What you are asked to do: Every line of the following records that includes "process" should be copied.

Stored data:

####################

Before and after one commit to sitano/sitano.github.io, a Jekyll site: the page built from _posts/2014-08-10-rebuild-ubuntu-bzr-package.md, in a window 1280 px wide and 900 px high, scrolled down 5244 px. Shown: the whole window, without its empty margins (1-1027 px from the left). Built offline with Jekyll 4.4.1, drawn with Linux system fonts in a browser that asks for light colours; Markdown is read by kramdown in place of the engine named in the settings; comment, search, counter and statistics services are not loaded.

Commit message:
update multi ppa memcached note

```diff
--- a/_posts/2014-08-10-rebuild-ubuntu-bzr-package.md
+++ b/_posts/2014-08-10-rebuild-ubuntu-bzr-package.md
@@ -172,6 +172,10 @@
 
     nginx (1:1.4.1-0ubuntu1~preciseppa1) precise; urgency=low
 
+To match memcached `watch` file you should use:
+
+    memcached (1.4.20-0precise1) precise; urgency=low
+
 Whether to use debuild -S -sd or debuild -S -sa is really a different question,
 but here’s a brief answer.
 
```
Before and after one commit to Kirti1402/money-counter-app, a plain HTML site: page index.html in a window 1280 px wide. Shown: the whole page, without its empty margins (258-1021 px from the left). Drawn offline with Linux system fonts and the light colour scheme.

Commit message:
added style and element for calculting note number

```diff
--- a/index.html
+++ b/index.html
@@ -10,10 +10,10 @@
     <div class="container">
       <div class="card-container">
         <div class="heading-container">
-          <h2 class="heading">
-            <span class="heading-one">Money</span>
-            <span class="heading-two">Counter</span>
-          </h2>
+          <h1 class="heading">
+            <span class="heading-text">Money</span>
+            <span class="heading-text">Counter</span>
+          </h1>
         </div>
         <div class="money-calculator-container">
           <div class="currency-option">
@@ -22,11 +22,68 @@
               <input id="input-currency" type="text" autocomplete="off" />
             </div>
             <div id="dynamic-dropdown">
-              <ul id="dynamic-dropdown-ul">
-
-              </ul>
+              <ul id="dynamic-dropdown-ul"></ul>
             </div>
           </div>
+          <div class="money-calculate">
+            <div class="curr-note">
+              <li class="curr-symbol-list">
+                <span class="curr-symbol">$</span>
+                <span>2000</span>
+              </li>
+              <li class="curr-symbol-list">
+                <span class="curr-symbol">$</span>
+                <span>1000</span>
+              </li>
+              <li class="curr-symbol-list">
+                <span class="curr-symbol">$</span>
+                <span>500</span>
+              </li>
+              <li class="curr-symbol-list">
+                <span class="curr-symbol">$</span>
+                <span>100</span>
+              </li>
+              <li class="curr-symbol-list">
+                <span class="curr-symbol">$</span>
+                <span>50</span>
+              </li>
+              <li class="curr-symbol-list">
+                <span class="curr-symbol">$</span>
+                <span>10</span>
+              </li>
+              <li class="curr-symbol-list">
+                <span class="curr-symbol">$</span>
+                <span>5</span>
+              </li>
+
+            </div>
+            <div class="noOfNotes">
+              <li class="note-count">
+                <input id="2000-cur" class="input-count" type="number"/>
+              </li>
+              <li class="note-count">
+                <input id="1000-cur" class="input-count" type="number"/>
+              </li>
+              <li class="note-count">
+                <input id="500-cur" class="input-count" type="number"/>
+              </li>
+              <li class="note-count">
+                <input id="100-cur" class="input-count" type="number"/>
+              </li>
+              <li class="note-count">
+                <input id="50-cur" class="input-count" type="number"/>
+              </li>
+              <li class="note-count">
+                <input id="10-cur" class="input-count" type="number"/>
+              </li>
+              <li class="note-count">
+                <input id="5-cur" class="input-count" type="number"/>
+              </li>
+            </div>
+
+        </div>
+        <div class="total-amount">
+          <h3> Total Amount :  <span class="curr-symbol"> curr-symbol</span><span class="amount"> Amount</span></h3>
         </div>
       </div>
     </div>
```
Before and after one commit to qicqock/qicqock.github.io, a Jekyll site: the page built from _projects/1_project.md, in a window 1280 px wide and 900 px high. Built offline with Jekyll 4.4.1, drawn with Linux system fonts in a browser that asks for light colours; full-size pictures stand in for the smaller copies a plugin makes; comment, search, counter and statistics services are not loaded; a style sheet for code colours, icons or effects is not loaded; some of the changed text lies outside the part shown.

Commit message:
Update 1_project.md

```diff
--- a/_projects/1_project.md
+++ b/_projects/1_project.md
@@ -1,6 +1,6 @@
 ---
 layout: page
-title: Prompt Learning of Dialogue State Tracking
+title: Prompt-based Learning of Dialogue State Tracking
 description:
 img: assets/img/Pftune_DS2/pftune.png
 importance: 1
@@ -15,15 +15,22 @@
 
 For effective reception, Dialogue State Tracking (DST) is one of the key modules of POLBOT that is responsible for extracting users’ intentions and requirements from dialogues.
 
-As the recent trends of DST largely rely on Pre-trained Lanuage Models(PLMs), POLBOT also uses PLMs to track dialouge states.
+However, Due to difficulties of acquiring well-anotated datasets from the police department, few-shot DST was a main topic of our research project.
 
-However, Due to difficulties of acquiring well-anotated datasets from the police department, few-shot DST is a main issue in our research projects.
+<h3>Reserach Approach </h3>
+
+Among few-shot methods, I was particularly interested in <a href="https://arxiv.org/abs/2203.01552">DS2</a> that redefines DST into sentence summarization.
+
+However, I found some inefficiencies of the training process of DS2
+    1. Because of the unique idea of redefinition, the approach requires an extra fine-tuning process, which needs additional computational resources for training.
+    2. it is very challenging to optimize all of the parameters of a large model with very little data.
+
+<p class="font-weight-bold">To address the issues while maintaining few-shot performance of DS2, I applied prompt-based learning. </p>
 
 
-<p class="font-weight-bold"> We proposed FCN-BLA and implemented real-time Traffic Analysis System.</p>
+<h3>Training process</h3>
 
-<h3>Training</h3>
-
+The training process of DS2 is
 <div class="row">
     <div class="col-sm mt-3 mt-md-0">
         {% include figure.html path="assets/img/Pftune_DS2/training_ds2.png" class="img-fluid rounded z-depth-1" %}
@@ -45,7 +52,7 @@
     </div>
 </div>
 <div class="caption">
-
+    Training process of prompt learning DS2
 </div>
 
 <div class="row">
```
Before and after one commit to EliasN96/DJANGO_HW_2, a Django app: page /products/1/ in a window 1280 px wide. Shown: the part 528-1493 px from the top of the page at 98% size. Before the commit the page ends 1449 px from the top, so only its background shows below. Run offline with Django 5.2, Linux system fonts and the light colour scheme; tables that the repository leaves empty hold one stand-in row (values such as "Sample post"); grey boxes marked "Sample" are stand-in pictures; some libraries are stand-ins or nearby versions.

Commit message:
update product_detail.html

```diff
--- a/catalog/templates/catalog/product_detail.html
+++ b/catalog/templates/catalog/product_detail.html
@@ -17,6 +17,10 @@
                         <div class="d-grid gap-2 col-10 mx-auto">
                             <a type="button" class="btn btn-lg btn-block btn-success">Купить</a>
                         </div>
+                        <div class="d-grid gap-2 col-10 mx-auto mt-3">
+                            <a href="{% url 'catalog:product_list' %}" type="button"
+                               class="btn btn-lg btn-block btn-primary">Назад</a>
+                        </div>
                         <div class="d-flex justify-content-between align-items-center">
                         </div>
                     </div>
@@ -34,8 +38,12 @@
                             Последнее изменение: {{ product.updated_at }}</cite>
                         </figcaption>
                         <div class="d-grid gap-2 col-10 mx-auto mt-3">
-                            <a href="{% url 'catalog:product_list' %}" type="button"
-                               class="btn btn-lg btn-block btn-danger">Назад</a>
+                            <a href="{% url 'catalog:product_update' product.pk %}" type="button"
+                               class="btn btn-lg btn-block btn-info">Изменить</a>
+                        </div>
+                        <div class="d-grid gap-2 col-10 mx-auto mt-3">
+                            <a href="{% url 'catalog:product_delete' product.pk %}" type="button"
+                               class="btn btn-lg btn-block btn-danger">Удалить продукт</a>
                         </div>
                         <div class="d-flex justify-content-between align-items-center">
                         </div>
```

####################

Written answer:
+However, I found some inefficiencies of the training process of DS2
+    1. Because of the unique idea of redefinition, the approach requires an extra fine-tuning process, which needs additional computational resources for training.
+<h3>Training process</h3>
+The training process of DS2 is
+    Training process of prompt learning DS2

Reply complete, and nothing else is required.